Politics and, “It’s nothing personal”


As the country gears up to vote in the EU Referendum tomorrow I keep hearing one phrase over and over again. From debates in the pub to discussions on Facebook, this one phrase seems to pop up whenever things get a bit heated: “It’s nothing personal”.

“I’m not being funny, but you can think your way and I’ll think mine, it’s nothing personal”. Or, “I like Boris and you don’t – it’s nothing personal”. Or, “So you want to vote Remain but I think we’re better off out? Whatever. It’s nothing personal”.

Except it is. It’s very personal, because politics IS personal.

From hospitals to housing, immigration to education, these are all issues which directly affect us, our children and our children’s children. Anyone who thinks these debates are just about some distant, far-off ideas which don’t really have any impact on our lives is kidding themselves. The EU Referendum is a big deal, and I think the reason it’s got people on both sides of the argument so heated is because of the truly personal nature of the outcome.

There are some people who shy away from discussing their political views, terrified they might offend someone or get pulled into a discussion where they have to defend their ideas with people intent on changing them. I’m not one of those people. I wear my politics on my sleeve (left-wing, Remain, if you’re asking) and I’m not afraid to defend them.

I’ll tell you now that if the side I want to win doesn’t win tomorrow I’ll be upset. I’ll probably take to Twitter to have a good old moan. In the heat of the moment I’ll blame you if you voted the other way and I’ll probably secretly think your decision was based on some kind of thinly veiled racism.

However, that’s not to say I won’t like you. I’m sure I have many friends and family – people I love dearly – who won’t vote the same way as me. If we all had the same views the world would be a boring place and, when I’m not passionately outraged at a political situation, I can appreciate this.

When all is calm I know that it’s these differences which make us interesting. And when all is calm I know that your motivations for voting are the same as mine: you care about your family, your children’s future, your place in the world. You believe that you’re voting the right way, just as I believe that I’m voting the right way.

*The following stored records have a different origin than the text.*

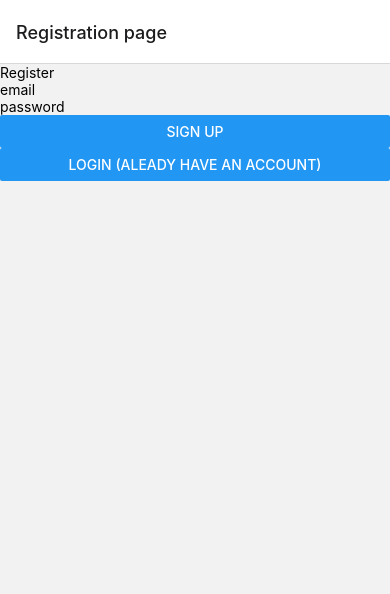
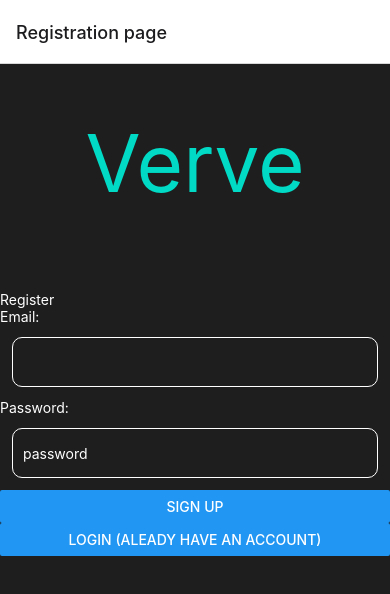
Before and after one commit to n1cholasdunn/Verve, a React Native app: screen /Login in a window 390 px wide. Shown: the top 594 px of the page. Built offline with nearby package versions, Linux system fonts and the light colour scheme; no server answers.

Commit message:
added some styling for login and register page

```diff
--- a/app/screens/Login.tsx
+++ b/app/screens/Login.tsx
@@ -35,15 +35,21 @@ const Login = ({navigation}) => {
   };
 
   return (
-    <View className="flex-1 items-center justify-center bg-black">
-      <Text>Verve</Text>
-      <Text>Login</Text>
+    <View style={styles.container}>
+      <Text style={styles.title}>Verve</Text>
+      <Text style={styles.text}>Login</Text>
+      <View>
+        <Text style={styles.text}>Email:</Text>
+        <TextInput
+          style={styles.input}
+          placeholder="email"
+          onChangeText={input => setUserDetails({...userDetails, email: input})}
+          value={userDetails.email}
+        />
+      </View>
+      <Text style={styles.text}>Password:</Text>
       <TextInput
-        placeholder="email"
-        onChangeText={input => setUserDetails({...userDetails, email: input})}
-        value={userDetails.email}
-      />
-      <TextInput
+        style={styles.input}
         placeholder="password"
         textContentType="password"
         onChangeText={input =>
@@ -60,14 +66,30 @@ const Login = ({navigation}) => {
   );
 };
 
+const styles = StyleSheet.create({
+  container: {
+    backgroundColor: '#1E1E1E',
+    flex: 1,
+  },
+  title: {
+    marginTop: 50,
+    marginBottom: 80,
+    color: '#01DBC6',
+    fontSize: 80,
+    textAlign: 'center',
+  },
+  text: {
+    color: 'white',
+  },
+  input: {
+    height: 50,
+    margin: 12,
+    borderWidth: 1,
+    padding: 10,
+    borderRadius: 10,
+    color: 'white',
+    borderColor: 'white',
+  },
+});
+
 export default Login;
-
-// const styles = StyleSheet.create({
-//   input: {
-//     height: 40,
-//     borderWidth: 1,
-//     borderRadius: 4,
-//     padding: 10,
-//     backgroundColor: '#ffff',
-//   },
-// });
--- a/app/screens/Register.tsx
+++ b/app/screens/Register.tsx
@@ -1,4 +1,4 @@
-import {Button, Text, TextInput, View} from 'react-native';
+import {Button, Text, TextInput, View, StyleSheet} from 'react-native';
 import React, {Component, useState} from 'react';
 import {createUserWithEmailAndPassword, getAuth} from 'firebase/auth';
 
@@ -34,11 +34,13 @@ const Register = ({navigation}) => {
     }
   };
   return (
-    <View className="w-full h-full">
-      <Text className="font-title">Register</Text>
+    <View style={styles.container}>
+      <Text style={styles.title}>Verve</Text>
+      <Text style={styles.text}>Register</Text>
       <View>
+        <Text style={styles.text}>Email:</Text>
         <TextInput
-          placeholder="email"
+          style={styles.input}
           value={userDetails.email}
           onChangeText={input => {
             setUserDetails({...userDetails, email: input});
@@ -46,7 +48,9 @@ const Register = ({navigation}) => {
         />
       </View>
       <View>
+        <Text style={styles.text}>Password:</Text>
         <TextInput
+          style={styles.input}
           placeholder="password"
           value={userDetails.password}
           onChangeText={input => {
@@ -67,4 +71,30 @@ const Register = ({navigation}) => {
   );
 };
 
+const styles = StyleSheet.create({
+  container: {
+    backgroundColor: '#1E1E1E',
+    flex: 1,
+  },
+  title: {
+    marginTop: 50,
+    marginBottom: 80,
+    color: '#01DBC6',
+    fontSize: 80,
+    textAlign: 'center',
+  },
+  text: {
+    color: 'white',
+  },
+  input: {
+    height: 50,
+    margin: 12,
+    borderWidth: 1,
+    padding: 10,
+    borderRadius: 10,
+    color: 'white',
+    borderColor: 'white',
+  },
+});
+
 export default Register;
```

I can accept these differences and still hold love for anyone who doesn’t see the world the way I do (unless you’re Nigel Farage, Michael Gove or Boris Johnson – there really is no love here for you, sorry). But what I can’t accept is that this isn’t personal and it’s “just politics”.

It’s never “just politics”. Not when we’re talking about real people, real futures and real beliefs.




(P.S. Vote Remain. That is all.)




  1. says

    It’s hard, though, Molly, you’re much more grown up than me!

    It took me until well past the age of 30 until I could even contemplate being good friends with someone who voted the opposite way to me! These days, I have one or two chums who vote that way, but only because we agree never to talk about politics, education, public services, military action etc.

    I’m still not sure I could be friends with someone if I found out they supported UKIP, for example, and I unfriend and unfollow anyone who shares their content, or Britain First or anything of that nature, on my social media. Politics is very personal, and I was 100% raised to believe your politics are an indicator of your values.

  2. says

    Rationally I know you’re right that people are all choosing to believe what they think is best for themselves and their children. I like to tell myself that if I meet Out voters I won’t judge them. But the reality is that, for me, you could only vote Out if you (1) haven’t REALLY researched or understood all the arguments which are overwhelmingly telling us that Brexit will be BAD for this country or (2) you do understand the arguments but you are still voting Out which, sorry, but then I can’t help but think it’s coming from an ideological place of wanting our small island back for ourselves i.e. you’re at best a xenophobe and at worst a racist.
    So, really, I’m totally judging.
    (I’m also totally panicking. It might happen, it really, really might happen.)

  3. says

    I haven’t joined in any debates or made a full on status on FB, the only place I have seen any divide.It’s only this week that I took note of those who are voting out, which is very few.I had at first decided to unfollow, not unfriend them but decided I’d wait it out until the weekend.It’s not only the result I fear but the fallout from the result. I can imagine that right now, that there is a network of people planning to cause riots across Britain’s cities.

  4. says

    Like you Molly, I will be voting remain today. What has got to me is the older generations (seen on the endless footage on the TV) thinking that youngsters haven’t thought this through. It’s extremely patronising. I think that the younger generations understand the global issues that we face and it’s better to be together.

  5. says

    Well said! I don’t actually know anyone who’s voting leave but I remember heated debates with friends before the Scottish referendum – it was HUGE; it was about our futures and our children’s futures and we were all voting for the option we thought would best protect our loved ones; but only one person in my social circle felt the need to unfriend 50% of the people she knew on Facebook.

Leave a Reply

Your email address will not be published. Required fields are marked *